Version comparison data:
┌────────

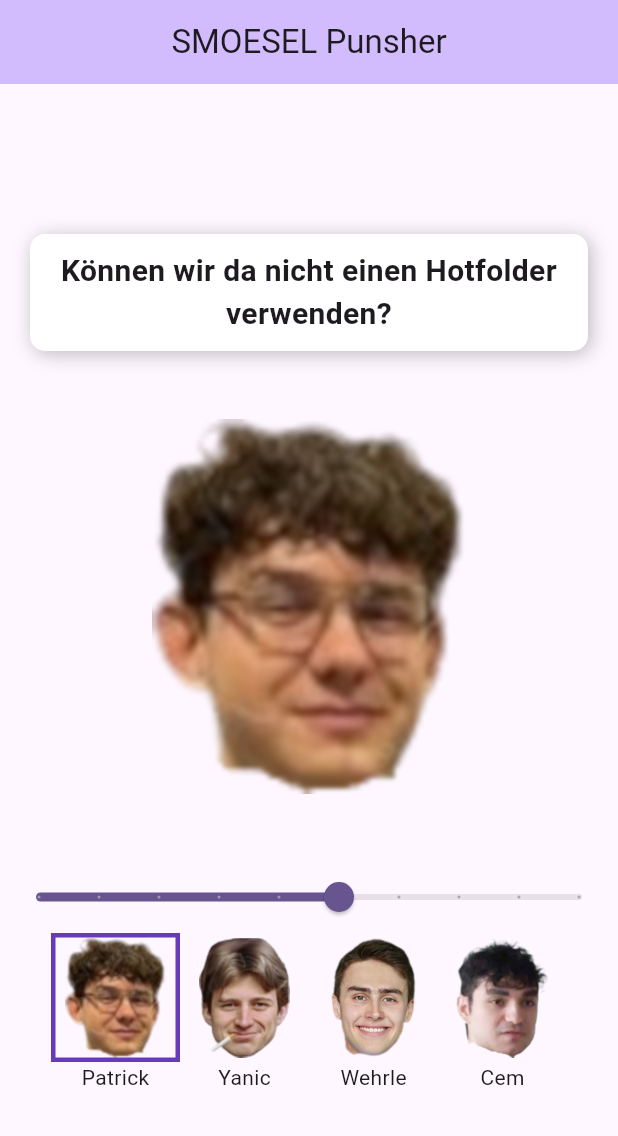
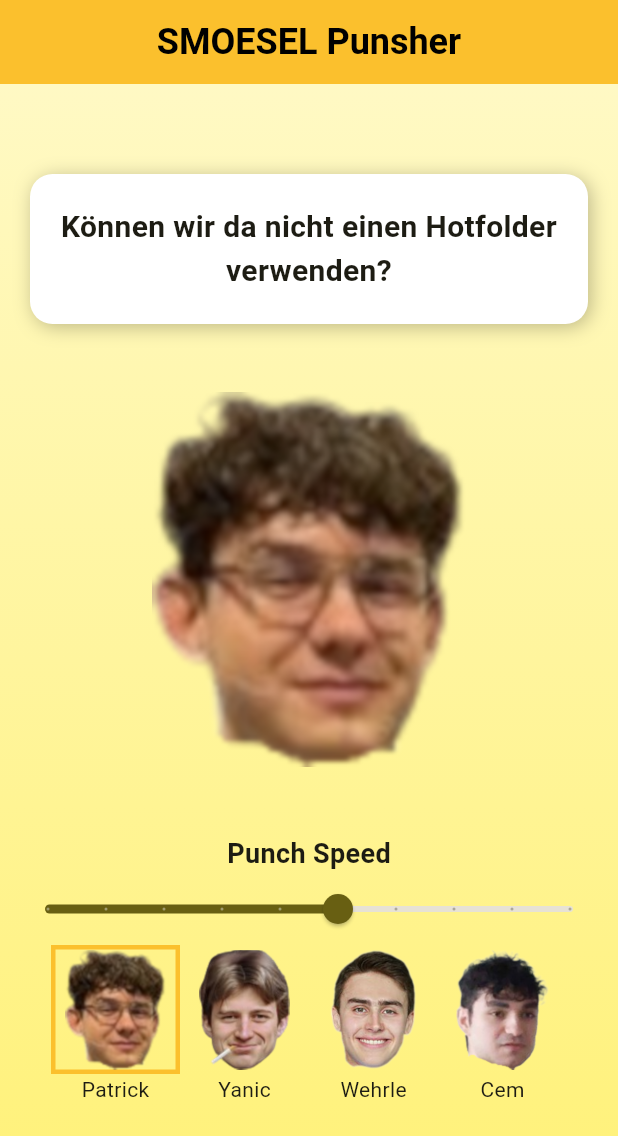
Before and after one commit to smoesel-de/smoesel-puncher, a Flutter app: the screen it shows after launch, on a phone screen of 412 x 824 dp. Shown: the top 1136 px of the screen. Run offline on Flutter 3.47's test engine with Material 3 defaults, Android fonts, the phone set to English and light mode, and no system bars.

```diff
--- a/lib/main.dart
+++ b/lib/main.dart
@@ -15,7 +15,16 @@ class MyApp extends StatelessWidget {
     return MaterialApp(
       title: 'SMOESEL Punsher',
       theme: ThemeData(
-        colorScheme: ColorScheme.fromSeed(seedColor: Colors.deepPurple),
+        colorScheme: ColorScheme.fromSeed(seedColor: Colors.yellow),
+        appBarTheme: AppBarTheme(
+          backgroundColor: Colors.yellow.shade700,
+          titleTextStyle: TextStyle(
+            color: Colors.black,
+            fontSize: 24,
+            fontWeight: FontWeight.bold,
+          ),
+          iconTheme: IconThemeData(color: Colors.black),
+        ),
       ),
       home: const MyHomePage(title: 'SMOESEL Punsher'),
       debugShowCheckedModeBanner: false,
@@ -87,8 +96,8 @@ class _MyHomePageState extends State<MyHomePage>
         "Mein Onkel ist der beste Vertriebler in Deutschland.",
         "Zählt da auch die Apple Watch?",
         "Ich habe ein Praktikum beim Frauenarzt gemacht.",
-        "Eine Studie zeigt, dass 90% der Frauen auf Muskeln stehen.",
         "Eine Studie zeigt ja, dass Frauen ...",
+        "Ich würde mich ja selber ficken",
       ],
     },
   };
@@ -165,19 +174,27 @@ class _MyHomePageState extends State<MyHomePage>
   @override
   Widget build(BuildContext context) {
     return Scaffold(
-      appBar: AppBar(
-        backgroundColor: Theme.of(context).colorScheme.inversePrimary,
-        title: Text(widget.title),
-        centerTitle: true,
+      appBar: AppBar(title: Text(widget.title), centerTitle: true),
+      body: Container(
+        decoration: BoxDecoration(
+          gradient: LinearGradient(
+            colors: [Colors.yellow.shade100, Colors.yellow.shade300],
+            begin: Alignment.topCenter,
+            end: Alignment.bottomCenter,
           ),
-      body: Column(
+        ),
+        child: Column(
           children: [
-          SizedBox(height: 100),
-          SpeechBubble(
+            SizedBox(height: 60),
+            SizedBox(
+              height: 100,
+              width: 500,
+              child: SpeechBubble(
                 child: Text(
                   _currentQuote,
                   textAlign: TextAlign.center,
                   style: TextStyle(fontSize: 20, fontWeight: FontWeight.bold),
+                ),
               ),
             ),
             SizedBox(height: 20),
@@ -214,7 +231,13 @@ class _MyHomePageState extends State<MyHomePage>
               ),
             ),
             SizedBox(height: 20),
-          Slider(
+            Text(
+              'Punch Speed',
+              style: TextStyle(fontSize: 18, fontWeight: FontWeight.bold),
+            ),
+            SizedBox(
+              width: 400,
+              child: Slider(
                 value: _punchSpeed,
                 min: 50,
                 max: 500,
@@ -225,6 +248,7 @@ class _MyHomePageState extends State<MyHomePage>
                     _punchSpeed = value;
                   });
                 },
+              ),
             ),
             Row(
               mainAxisAlignment: MainAxisAlignment.center,
@@ -239,7 +263,7 @@ class _MyHomePageState extends State<MyHomePage>
                               border: Border.all(
                                 color:
                                     _currentFace == face
-                                      ? Colors.deepPurple
+                                        ? Colors.yellow.shade700
                                         : Colors.transparent,
                                 width: 3,
                               ),
@@ -254,6 +278,7 @@ class _MyHomePageState extends State<MyHomePage>
             ),
           ],
         ),
+      ),
     );
   }
 }
@@ -266,11 +291,11 @@ class SpeechBubble extends StatelessWidget {
   @override
   Widget build(BuildContext context) {
     return Container(
-      padding: EdgeInsets.all(10),
+      padding: EdgeInsets.all(15),
       margin: EdgeInsets.symmetric(horizontal: 20),
       decoration: BoxDecoration(
         color: Colors.white,
-        borderRadius: BorderRadius.circular(10),
+        borderRadius: BorderRadius.circular(15),
         boxShadow: [
           BoxShadow(
             color: Colors.black26,
@@ -279,7 +304,7 @@ class SpeechBubble extends StatelessWidget {
           ),
         ],
       ),
-      child: child,
+      child: Center(child: child),
     );
   }
 }
```
Also changed, not shown: pubspec.yaml (+9 -0 lines), .github/workflows/cd.yaml (added), assets/logo.jpg (added), pubspec.lock, 14 other files. Lines whose indentation alone changed are shown as unchanged.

└────────

Action item: Collect every line with the string "fontWeight" from the records, and copy each.

Task answer:
+            fontWeight: FontWeight.bold,
                   style: TextStyle(fontSize: 20, fontWeight: FontWeight.bold),
+              style: TextStyle(fontSize: 18, fontWeight: FontWeight.bold),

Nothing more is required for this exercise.